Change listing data
⟨

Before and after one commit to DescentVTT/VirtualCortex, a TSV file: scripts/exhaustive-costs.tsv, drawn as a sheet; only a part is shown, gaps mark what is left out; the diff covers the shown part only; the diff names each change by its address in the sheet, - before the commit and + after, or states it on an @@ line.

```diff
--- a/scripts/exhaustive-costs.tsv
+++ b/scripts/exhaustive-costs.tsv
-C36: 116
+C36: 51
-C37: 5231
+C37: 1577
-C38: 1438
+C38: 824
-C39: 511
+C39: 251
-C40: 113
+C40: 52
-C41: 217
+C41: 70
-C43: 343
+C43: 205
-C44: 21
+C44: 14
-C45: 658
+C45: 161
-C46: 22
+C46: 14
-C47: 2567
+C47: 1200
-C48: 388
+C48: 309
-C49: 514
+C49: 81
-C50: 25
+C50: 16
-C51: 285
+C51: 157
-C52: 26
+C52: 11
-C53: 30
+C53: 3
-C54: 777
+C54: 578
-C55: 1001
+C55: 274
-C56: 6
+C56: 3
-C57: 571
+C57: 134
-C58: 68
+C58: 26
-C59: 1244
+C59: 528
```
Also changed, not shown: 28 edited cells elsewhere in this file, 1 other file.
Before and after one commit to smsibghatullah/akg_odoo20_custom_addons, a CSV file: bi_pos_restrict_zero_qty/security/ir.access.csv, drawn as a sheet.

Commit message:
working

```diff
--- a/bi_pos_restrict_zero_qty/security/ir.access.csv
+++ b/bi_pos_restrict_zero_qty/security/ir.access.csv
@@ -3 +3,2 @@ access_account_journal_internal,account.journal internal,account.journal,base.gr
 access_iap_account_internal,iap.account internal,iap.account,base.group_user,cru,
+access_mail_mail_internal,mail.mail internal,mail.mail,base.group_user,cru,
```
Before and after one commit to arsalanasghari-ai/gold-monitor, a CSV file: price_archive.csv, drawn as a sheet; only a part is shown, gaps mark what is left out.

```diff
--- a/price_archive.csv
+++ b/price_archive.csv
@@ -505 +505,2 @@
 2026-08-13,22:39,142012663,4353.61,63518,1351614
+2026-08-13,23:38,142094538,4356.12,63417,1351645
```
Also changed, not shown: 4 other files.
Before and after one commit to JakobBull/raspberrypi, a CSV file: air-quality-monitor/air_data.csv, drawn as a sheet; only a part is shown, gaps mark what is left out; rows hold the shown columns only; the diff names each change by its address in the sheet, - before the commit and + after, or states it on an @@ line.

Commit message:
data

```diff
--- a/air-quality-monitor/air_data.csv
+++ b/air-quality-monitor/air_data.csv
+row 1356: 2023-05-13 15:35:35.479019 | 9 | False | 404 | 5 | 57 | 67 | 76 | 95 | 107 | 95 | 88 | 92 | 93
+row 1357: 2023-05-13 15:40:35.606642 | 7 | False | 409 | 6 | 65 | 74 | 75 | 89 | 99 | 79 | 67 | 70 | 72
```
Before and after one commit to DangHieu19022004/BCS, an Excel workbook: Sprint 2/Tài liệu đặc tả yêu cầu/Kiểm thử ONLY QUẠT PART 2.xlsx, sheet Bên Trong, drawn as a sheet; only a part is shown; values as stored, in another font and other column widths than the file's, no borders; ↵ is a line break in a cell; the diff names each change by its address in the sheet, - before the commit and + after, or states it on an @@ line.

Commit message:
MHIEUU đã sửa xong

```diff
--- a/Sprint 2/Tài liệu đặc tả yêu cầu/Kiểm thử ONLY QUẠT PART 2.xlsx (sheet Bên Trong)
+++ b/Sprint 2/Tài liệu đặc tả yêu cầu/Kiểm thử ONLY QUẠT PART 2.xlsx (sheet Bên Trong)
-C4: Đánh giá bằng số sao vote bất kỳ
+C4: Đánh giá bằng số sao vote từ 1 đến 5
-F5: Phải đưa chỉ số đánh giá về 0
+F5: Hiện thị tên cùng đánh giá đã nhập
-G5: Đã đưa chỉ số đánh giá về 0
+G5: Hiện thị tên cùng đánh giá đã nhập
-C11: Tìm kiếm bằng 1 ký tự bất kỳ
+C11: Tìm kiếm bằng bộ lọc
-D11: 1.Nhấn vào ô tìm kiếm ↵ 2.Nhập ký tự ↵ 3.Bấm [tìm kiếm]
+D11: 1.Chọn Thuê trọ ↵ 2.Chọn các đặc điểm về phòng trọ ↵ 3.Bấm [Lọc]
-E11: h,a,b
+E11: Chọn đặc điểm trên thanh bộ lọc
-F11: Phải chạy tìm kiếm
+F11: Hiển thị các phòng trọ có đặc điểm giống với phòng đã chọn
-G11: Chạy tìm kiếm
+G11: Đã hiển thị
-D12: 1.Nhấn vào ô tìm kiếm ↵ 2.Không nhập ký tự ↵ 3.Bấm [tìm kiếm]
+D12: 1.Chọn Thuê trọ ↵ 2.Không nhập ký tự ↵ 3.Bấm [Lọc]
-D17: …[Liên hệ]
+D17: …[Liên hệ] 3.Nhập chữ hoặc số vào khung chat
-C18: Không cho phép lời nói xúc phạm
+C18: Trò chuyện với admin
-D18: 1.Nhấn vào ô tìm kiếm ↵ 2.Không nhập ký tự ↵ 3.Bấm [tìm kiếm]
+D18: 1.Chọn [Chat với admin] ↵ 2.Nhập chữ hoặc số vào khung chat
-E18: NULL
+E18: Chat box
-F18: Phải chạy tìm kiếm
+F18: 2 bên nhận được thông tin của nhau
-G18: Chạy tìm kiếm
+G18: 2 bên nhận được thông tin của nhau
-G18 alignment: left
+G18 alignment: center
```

⟩

§ Exercise: In the entries, how many lines include the string "kiếm"? Only the number should be given.

§ Exercise result: 9